Data records
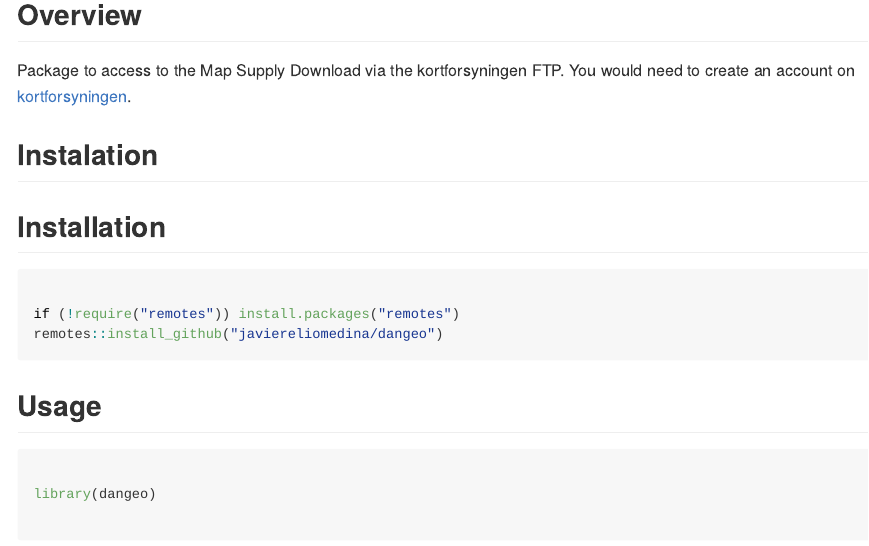
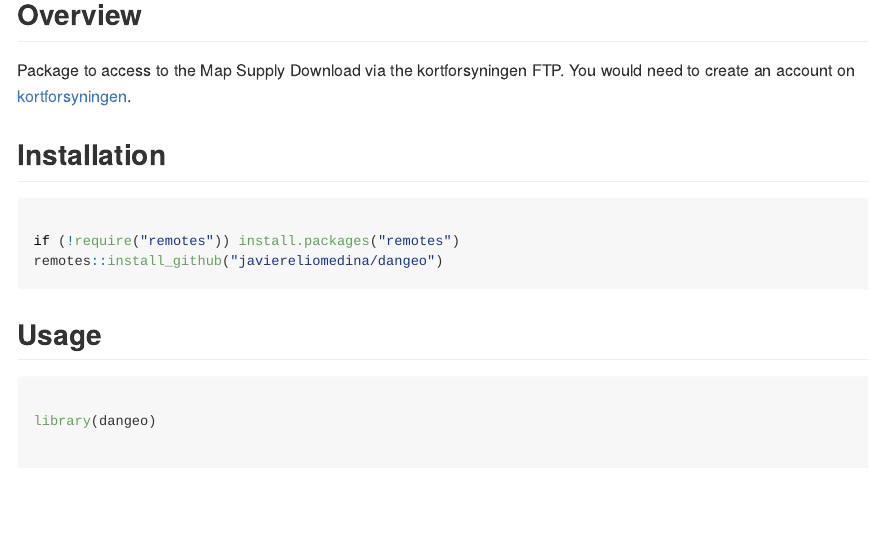
Before and after one commit to javiereliomedina/dangeo, an R Markdown document (README.Rmd): the page in a window 1100 px wide, from 120 px down. Rendered offline with R 4.5, knitr and Pandoc, with nearby package versions; some code elsewhere in the file could not run offline.

Commit message:
Update README.Rmd

```diff
--- a/README.Rmd
+++ b/README.Rmd
@@ -17,8 +17,6 @@
 ## Overview
 
 Package to access to the Map Supply Download via the kortforsyningen FTP. You would need to create an account on [kortforsyningen](https://www.kortforsyningen.dk/indhold/min-side-0).
-
-## Instalation
 
 ## Installation
 
```
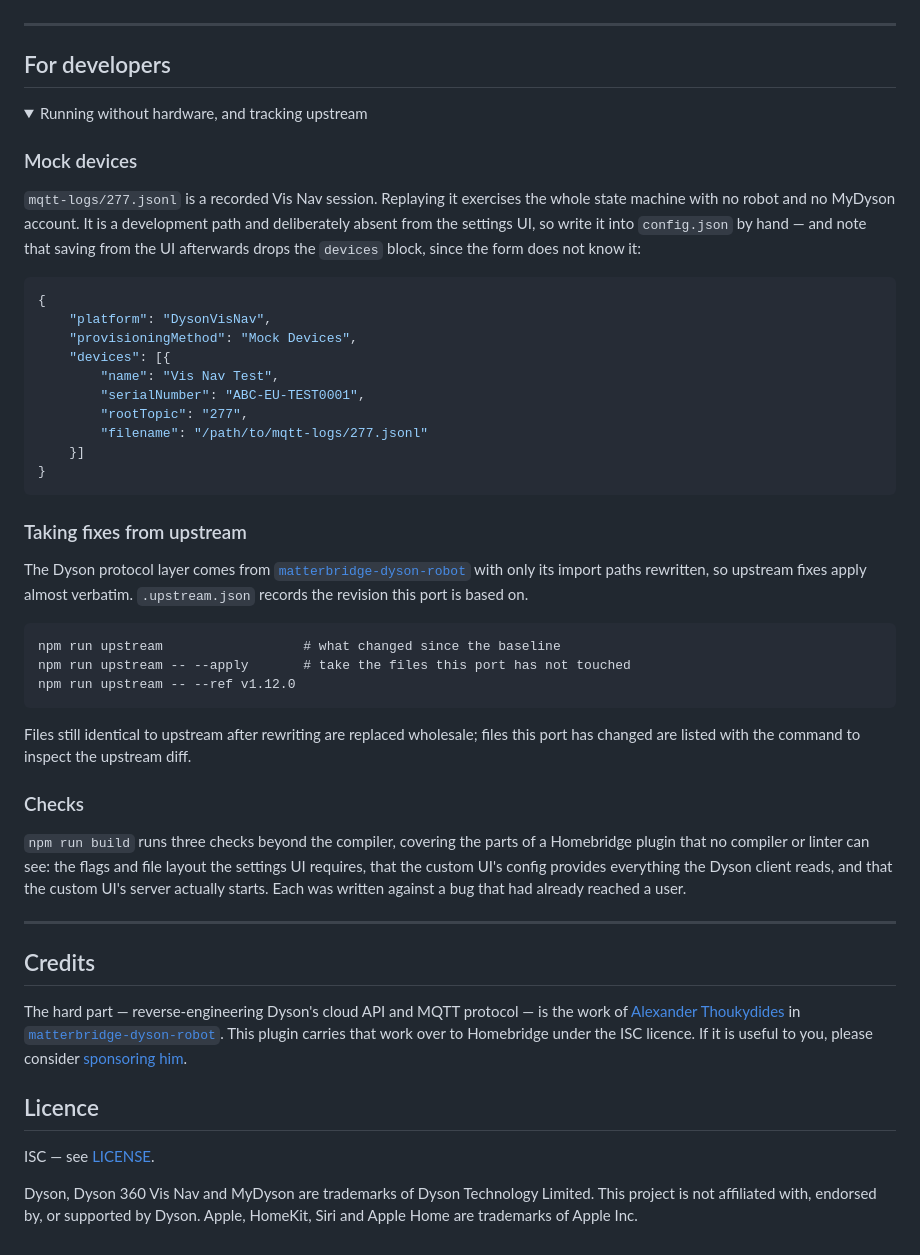
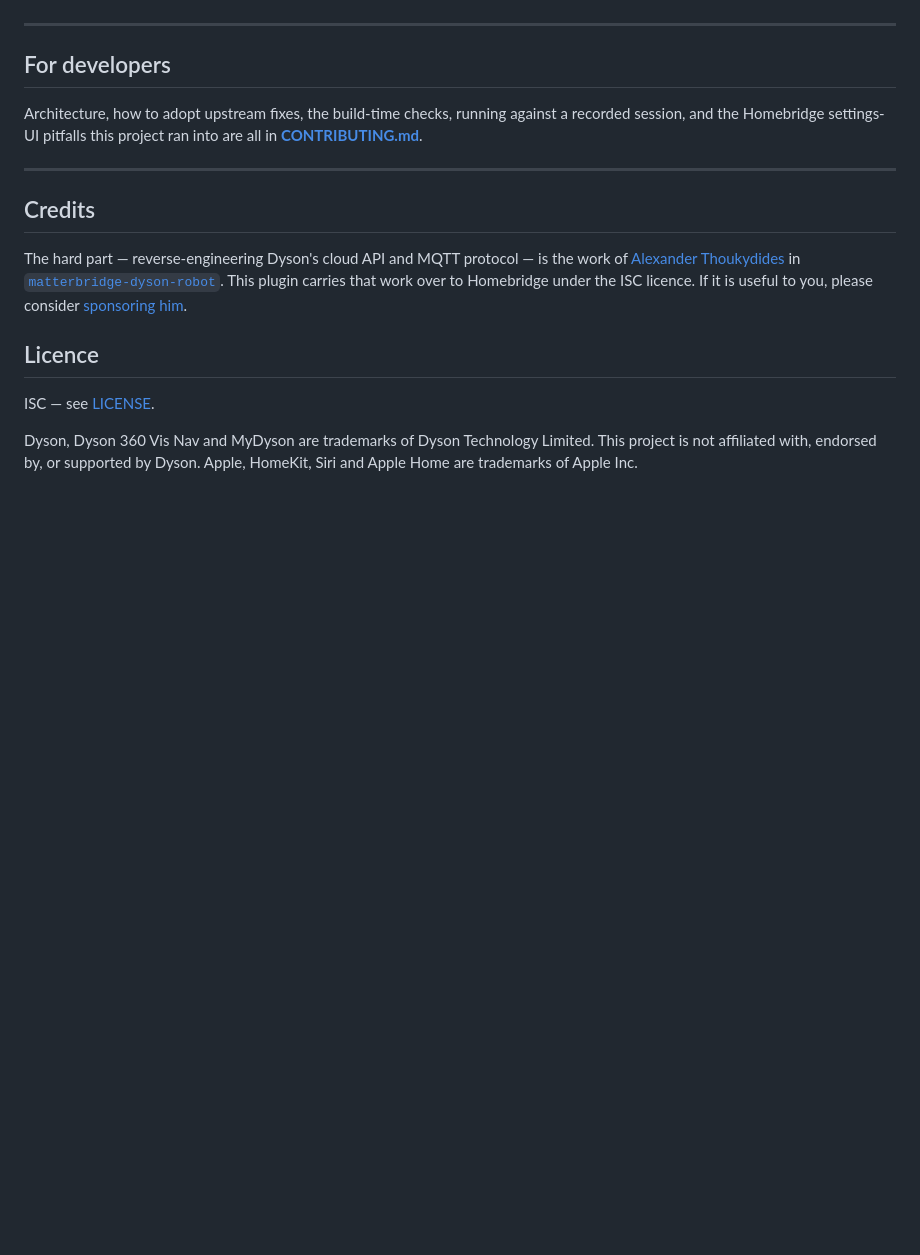
Before and after one commit to rummeyer/homebridge-dyson-vis-nav, a Markdown page: README.md, the part around the change. Drawn GitHub-style; folded sections open; blank space fills up the shorter version.

````diff
--- a/README.md
+++ b/README.md
@@ -200,50 +200,9 @@ Switch on **Enable debug logging**, reproduce the problem, and [open an issue](h
 
 ## For developers
 
-<details>
-<summary>Running without hardware, and tracking upstream</summary>
-
-### Mock devices
-
-`mqtt-logs/277.jsonl` is a recorded Vis Nav session. Replaying it exercises the whole state machine with no robot and no MyDyson account. It is a development path and deliberately absent from the settings UI, so write it into `config.json` by hand — and note that saving from the UI afterwards drops the `devices` block, since the form does not know it:
-
-```json
-{
-    "platform": "DysonVisNav",
-    "provisioningMethod": "Mock Devices",
-    "devices": [{
-        "name": "Vis Nav Test",
-        "serialNumber": "ABC-EU-TEST0001",
-        "rootTopic": "277",
-        "filename": "/path/to/mqtt-logs/277.jsonl"
-    }]
-}
-```
-
-### Taking fixes from upstream
-
-The Dyson protocol layer comes from
-[`matterbridge-dyson-robot`](https://github.com/thoukydides/matterbridge-dyson-robot)
-with only its import paths rewritten, so upstream fixes apply almost verbatim.
-`.upstream.json` records the revision this port is based on.
-
-```
-npm run upstream                  # what changed since the baseline
-npm run upstream -- --apply       # take the files this port has not touched
-npm run upstream -- --ref v1.12.0
-```
-
-Files still identical to upstream after rewriting are replaced wholesale; files this port has changed are listed with the command to inspect the upstream diff.
-
-### Checks
-
-`npm run build` runs three checks beyond the compiler, covering the parts of a
-Homebridge plugin that no compiler or linter can see: the flags and file layout
-the settings UI requires, that the custom UI's config provides everything the
-Dyson client reads, and that the custom UI's server actually starts. Each was
-written against a bug that had already reached a user.
-
-</details>
+Architecture, how to adopt upstream fixes, the build-time checks, running against
+a recorded session, and the Homebridge settings-UI pitfalls this project ran into
+are all in **[CONTRIBUTING.md](CONTRIBUTING.md)**.
 
 ---
 
````
Also changed, not shown: CONTRIBUTING.md (added, +233 -0 lines).
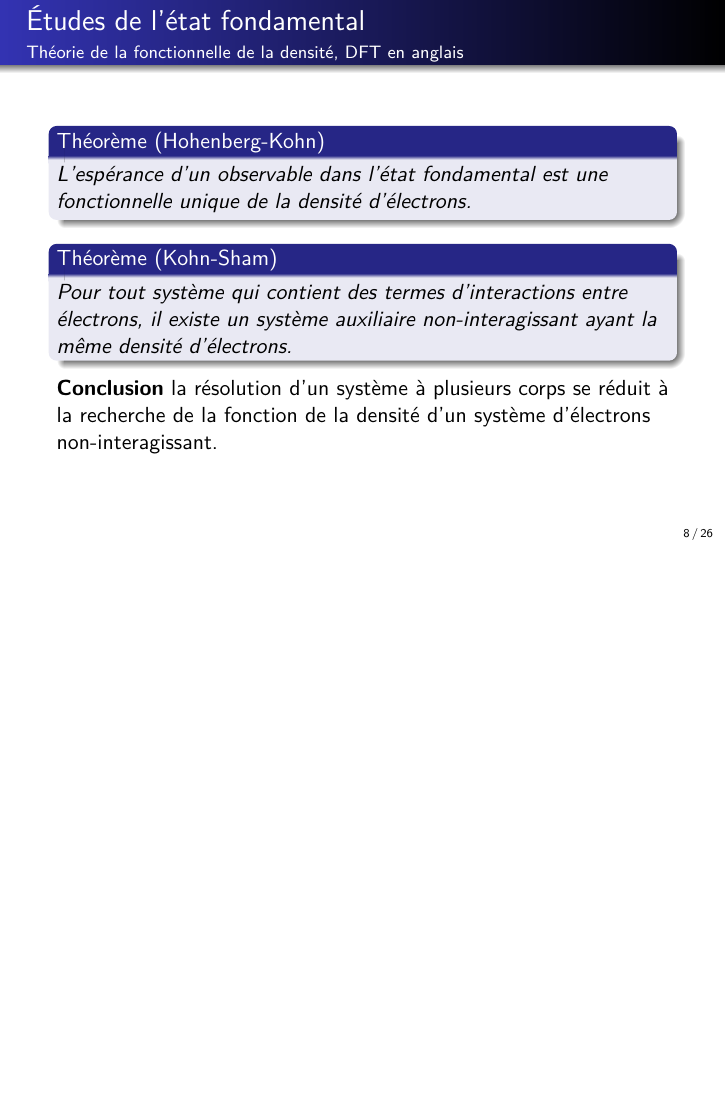
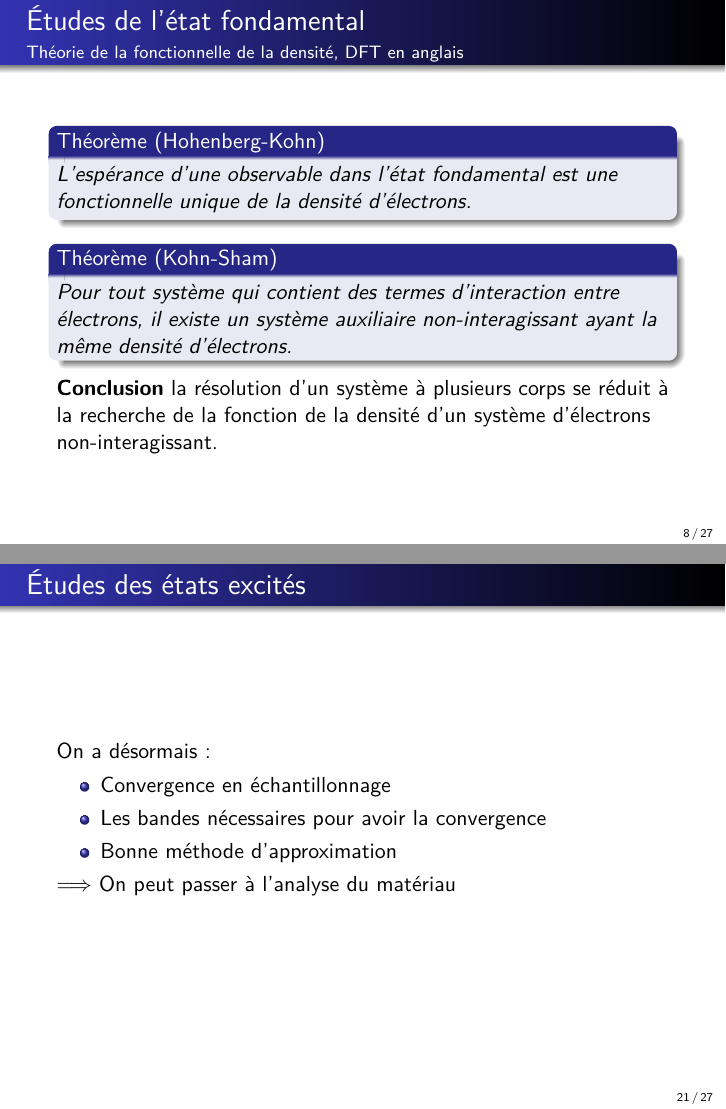
Before and after one commit to ehchao/PRL, LaTeX slides (slides/presentation.tex): page 8 of 26 before the commit and pages 8 and 21 of 27 after it, the two joined at a grey line, the shorter picture padded with empty space. Compiled offline with pdfLaTeX.

Commit message:
after the rehearsal

```diff
--- a/slides/presentation.tex
+++ b/slides/presentation.tex
@@ -150,12 +150,12 @@ $\Rightarrow $ l'espace de dimension $768$ à considérer.
 \frametitle{Études de l'état fondamental}
 \framesubtitle{Théorie de la fonctionnelle de la densité, DFT en anglais}
 \begin{theoreme}[Hohenberg-Kohn]
-  L'espérance d'un observable dans l'état fondamental est une fonctionnelle unique
+  L'espérance d'une observable dans l'état fondamental est une fonctionnelle unique
   de la densité d'électrons.
 \end{theoreme}
 
 \begin{theoreme}[Kohn-Sham]
-  Pour tout système qui contient des termes d'interactions entre électrons,
+  Pour tout système qui contient des termes d'interaction entre électrons,
   il existe un système auxiliaire non-interagissant ayant la même densité d'électrons.
 \end{theoreme}
 
@@ -414,8 +414,19 @@ $\Longrightarrow$ terme d'échange-corrélation à approximer,  avec la \textit{
 
 \end{frame}
 %%%%%%%%%%%%%%%%%%%%%%%%%%%%%%%%%%%%%%%%%%%%%%%%%
+\begin{frame}
+\frametitle{Études des états excités}
+On a désormais:
+\begin{itemize}
+\item Convergence en échantillonnage
+\item Les bandes nécessaires pour avoir la convergence
+\item Bonne méthode d'approximation
+\end{itemize}
+$\Longrightarrow$ On peut passer à l'analyse du matériau
+\end{frame}
 
 
+%%%%%%%%%%%%%%%%%%%%%%%%%%%%%%%%%%%%%%%%%%%%%%%%%%%%
 \begin{frame}
 \frametitle{Analyse des résultats}
 \framesubtitle{Anisotropie du système}
```
Also changed, not shown: images/epsilon_compare.png, slides/presentation.tex (30 more changed lines).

Exercise = From the records given above, reproduce all text exactly and exclude each picture.

Solution for this exercise =
Before and after one commit to javiereliomedina/dangeo, an R Markdown document (README.Rmd): the page in a window 1100 px wide, from 120 px down. Rendered offline with R 4.5, knitr and Pandoc, with nearby package versions; some code elsewhere in the file could not run offline.

Commit message:
Update README.Rmd

```diff
--- a/README.Rmd
+++ b/README.Rmd
@@ -17,8 +17,6 @@
 ## Overview
 
 Package to access to the Map Supply Download via the kortforsyningen FTP. You would need to create an account on [kortforsyningen](https://www.kortforsyningen.dk/indhold/min-side-0).
-
-## Instalation
 
 ## Installation
 
```
Before and after one commit to rummeyer/homebridge-dyson-vis-nav, a Markdown page: README.md, the part around the change. Drawn GitHub-style; folded sections open; blank space fills up the shorter version.

````diff
--- a/README.md
+++ b/README.md
@@ -200,50 +200,9 @@ Switch on **Enable debug logging**, reproduce the problem, and [open an issue](h
 
 ## For developers
 
-<details>
-<summary>Running without hardware, and tracking upstream</summary>
-
-### Mock devices
-
-`mqtt-logs/277.jsonl` is a recorded Vis Nav session. Replaying it exercises the whole state machine with no robot and no MyDyson account. It is a development path and deliberately absent from the settings UI, so write it into `config.json` by hand — and note that saving from the UI afterwards drops the `devices` block, since the form does not know it:
-
-```json
-{
-    "platform": "DysonVisNav",
-    "provisioningMethod": "Mock Devices",
-    "devices": [{
-        "name": "Vis Nav Test",
-        "serialNumber": "ABC-EU-TEST0001",
-        "rootTopic": "277",
-        "filename": "/path/to/mqtt-logs/277.jsonl"
-    }]
-}
-```
-
-### Taking fixes from upstream
-
-The Dyson protocol layer comes from
-[`matterbridge-dyson-robot`](https://github.com/thoukydides/matterbridge-dyson-robot)
-with only its import paths rewritten, so upstream fixes apply almost verbatim.
-`.upstream.json` records the revision this port is based on.
-
-```
-npm run upstream                  # what changed since the baseline
-npm run upstream -- --apply       # take the files this port has not touched
-npm run upstream -- --ref v1.12.0
-```
-
-Files still identical to upstream after rewriting are replaced wholesale; files this port has changed are listed with the command to inspect the upstream diff.
-
-### Checks
-
-`npm run build` runs three checks beyond the compiler, covering the parts of a
-Homebridge plugin that no compiler or linter can see: the flags and file layout
-the settings UI requires, that the custom UI's config provides everything the
-Dyson client reads, and that the custom UI's server actually starts. Each was
-written against a bug that had already reached a user.
-
-</details>
+Architecture, how to adopt upstream fixes, the build-time checks, running against
+a recorded session, and the Homebridge settings-UI pitfalls this project ran into
+are all in **[CONTRIBUTING.md](CONTRIBUTING.md)**.
 
 ---
 
````
Also changed, not shown: CONTRIBUTING.md (added, +233 -0 lines).
Before and after one commit to ehchao/PRL, LaTeX slides (slides/presentation.tex): page 8 of 26 before the commit and pages 8 and 21 of 27 after it, the two joined at a grey line, the shorter picture padded with empty space. Compiled offline with pdfLaTeX.

Commit message:
after the rehearsal

```diff
--- a/slides/presentation.tex
+++ b/slides/presentation.tex
@@ -150,12 +150,12 @@ $\Rightarrow $ l'espace de dimension $768$ à considérer.
 \frametitle{Études de l'état fondamental}
 \framesubtitle{Théorie de la fonctionnelle de la densité, DFT en anglais}
 \begin{theoreme}[Hohenberg-Kohn]
-  L'espérance d'un observable dans l'état fondamental est une fonctionnelle unique
+  L'espérance d'une observable dans l'état fondamental est une fonctionnelle unique
   de la densité d'électrons.
 \end{theoreme}
 
 \begin{theoreme}[Kohn-Sham]
-  Pour tout système qui contient des termes d'interactions entre électrons,
+  Pour tout système qui contient des termes d'interaction entre électrons,
   il existe un système auxiliaire non-interagissant ayant la même densité d'électrons.
 \end{theoreme}
 
@@ -414,8 +414,19 @@ $\Longrightarrow$ terme d'échange-corrélation à approximer,  avec la \textit{
 
 \end{frame}
 %%%%%%%%%%%%%%%%%%%%%%%%%%%%%%%%%%%%%%%%%%%%%%%%%
+\begin{frame}
+\frametitle{Études des états excités}
+On a désormais:
+\begin{itemize}
+\item Convergence en échantillonnage
+\item Les bandes nécessaires pour avoir la convergence
+\item Bonne méthode d'approximation
+\end{itemize}
+$\Longrightarrow$ On peut passer à l'analyse du matériau
+\end{frame}
 
 
+%%%%%%%%%%%%%%%%%%%%%%%%%%%%%%%%%%%%%%%%%%%%%%%%%%%%
 \begin{frame}
 \frametitle{Analyse des résultats}
 \framesubtitle{Anisotropie du système}
```
Also changed, not shown: images/epsilon_compare.png, slides/presentation.tex (30 more changed lines).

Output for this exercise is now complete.